The Pittsburgh Steelers’ season ended a few weeks earlier that they had planned it to, but now that their 2015 campaign has drawn to a conclusion, it’s time to wrap things up and take stock of where they are and how they got there. Part of that process involves holding player exit meetings at the conclusion of each season.
Of course, we’re not privy to the specifics that go on in each of these meetings between head coach and player, and whomever else might be involved in any particular discussion, but if we were conducting them, it might go something like this.
Player: Brandon Boykin
Experience: 4 Years
Former Eagles slot cornerback Brandon Boykin became an immediate fan favorite when the Steelers traded a conditional fifth-round pick for him early in training camp, no doubt primarily due to the fact that he had six interceptions in 2013. But the reality is that he was traded for to replace rookie Senquez Golson on the roster, not necessarily to fulfill a specific purpose, and that has been hard to sit on for most of those who believe the team misused him.
To be clear, even Boykin himself has said that he believes the conditions of his trade played a role in the fact that it was not until late in the season that he began to get on the field. The condition was that if Boykin logged 60 percent of the team’s defensive snaps, then the draft pick with become a fourth-rounder.
Of course, he didn’t even get anywhere near that benchmark—less than half of it, in fact—and several of us have explained why the theory never made much sense in the first place. If they wanted to assure that his snap count was below a certain threshold they simply could have limited his snaps in every game to about 50 percent.

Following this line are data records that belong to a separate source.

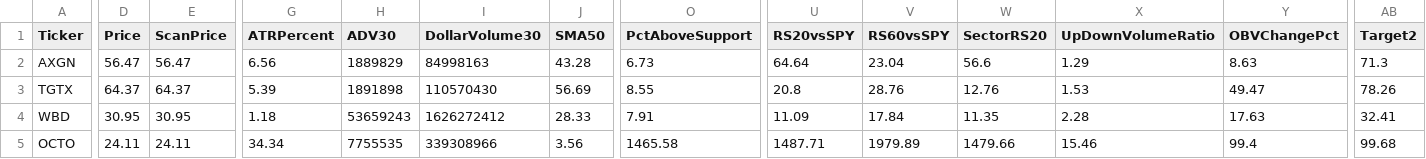
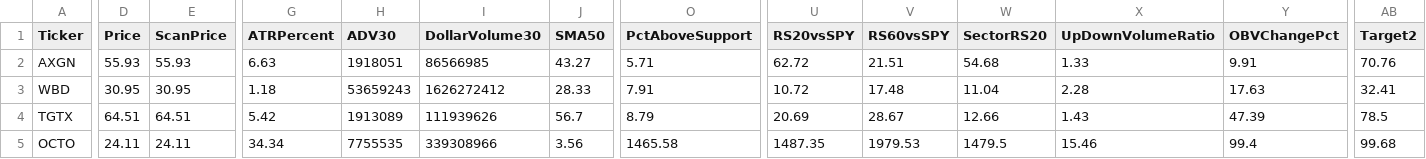
Before and after one commit to nryan63/stock-scanner-output, a CSV file: scanner_watchlist_v3.csv, drawn as a sheet; only a part is shown, gaps mark what is left out; removed rows and columns are numbered as before the commit, all else as after; rows hold the shown columns only; the diff covers the shown part only; the diff names each change by its address in the sheet, - before the commit and + after, or states it on an @@ line.

```diff
--- a/scanner_watchlist_v3.csv
+++ b/scanner_watchlist_v3.csv
-D2 (Price): 56.47
+D2 (Price): 55.93
-E2 (ScanPrice): 56.47
+E2 (ScanPrice): 55.93
-G2 (ATRPercent): 6.56
+G2 (ATRPercent): 6.63
-H2 (ADV30): 1889829
+H2 (ADV30): 1918051
-I2 (DollarVolume30): 84998163
+I2 (DollarVolume30): 86566985
-J2 (SMA50): 43.28
+J2 (SMA50): 43.27
-O2 (PctAboveSupport): 6.73
+O2 (PctAboveSupport): 5.71
-U2 (RS20vsSPY): 64.64
+U2 (RS20vsSPY): 62.72
-V2 (RS60vsSPY): 23.04
+V2 (RS60vsSPY): 21.51
-W2 (SectorRS20): 56.6
+W2 (SectorRS20): 54.68
-X2 (UpDownVolumeRatio): 1.29
+X2 (UpDownVolumeRatio): 1.33
-Y2 (OBVChangePct): 8.63
+Y2 (OBVChangePct): 9.91
-AB2 (Target2): 71.3
+AB2 (Target2): 70.76
-row 3: TGTX | 64.37 | 64.37 | 5.39 | 1891898 | 110570430 | 56.69 | 8.55 | 20.8 | 28.76 | 12.76 | 1.53 | 49.47 | 78.26
-U3 (RS20vsSPY): 11.09
+U3 (RS20vsSPY): 10.72
-V3 (RS60vsSPY): 17.84
+V3 (RS60vsSPY): 17.48
-W3 (SectorRS20): 11.35
+W3 (SectorRS20): 11.04
+row 4: TGTX | 64.51 | 64.51 | 5.42 | 1913089 | 111939626 | 56.7 | 8.79 | 20.69 | 28.67 | 12.66 | 1.43 | 47.39 | 78.5
-U5 (RS20vsSPY): 1487.71
+U5 (RS20vsSPY): 1487.35
-V5 (RS60vsSPY): 1979.89
+V5 (RS60vsSPY): 1979.53
-W5 (SectorRS20): 1479.66
+W5 (SectorRS20): 1479.5
```
Also changed, not shown: 6 edited cells elsewhere in this file, scanner_qualifiers_v3.csv, scanner_results_v3.csv, 1 other file.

But to put it another way, if they thought he was the difference between a Super Bowl championship or not, then they assuredly would have viewed losing a fourth-round pick instead of a fifth-round pick an absolute bargain.
The Steelers viewed Boykin as a slot corner, as had the Eagles, but they already had their slot corner in William Gay. There have also been claims that Boykin was not immediately up to speed on the playbook, that he ended up on the ground often in practice (as evidenced in his Week Two snaps, where he slipped twice), and that they were not confident in his tackling ability, all of which likely played a role in his playing time being delayed until late in the season.
Of course, when the Steelers finally did put him on the field, he logged about 70 percent of the team’s defensive snaps, playing essentially exclusively in the slot. By and large, he did a credible job, although not the Pro Bowl performance many were expecting.
A week into free agency now, I have yet to hear any team having direct interest in signing the four-year veteran that is not pure speculation and rumor. While I would not let that get your hopes up about the Steelers potentially re-signing him, or his willingness to return, given his buying into a conspiracy theory about his playing time, it is worthy of note.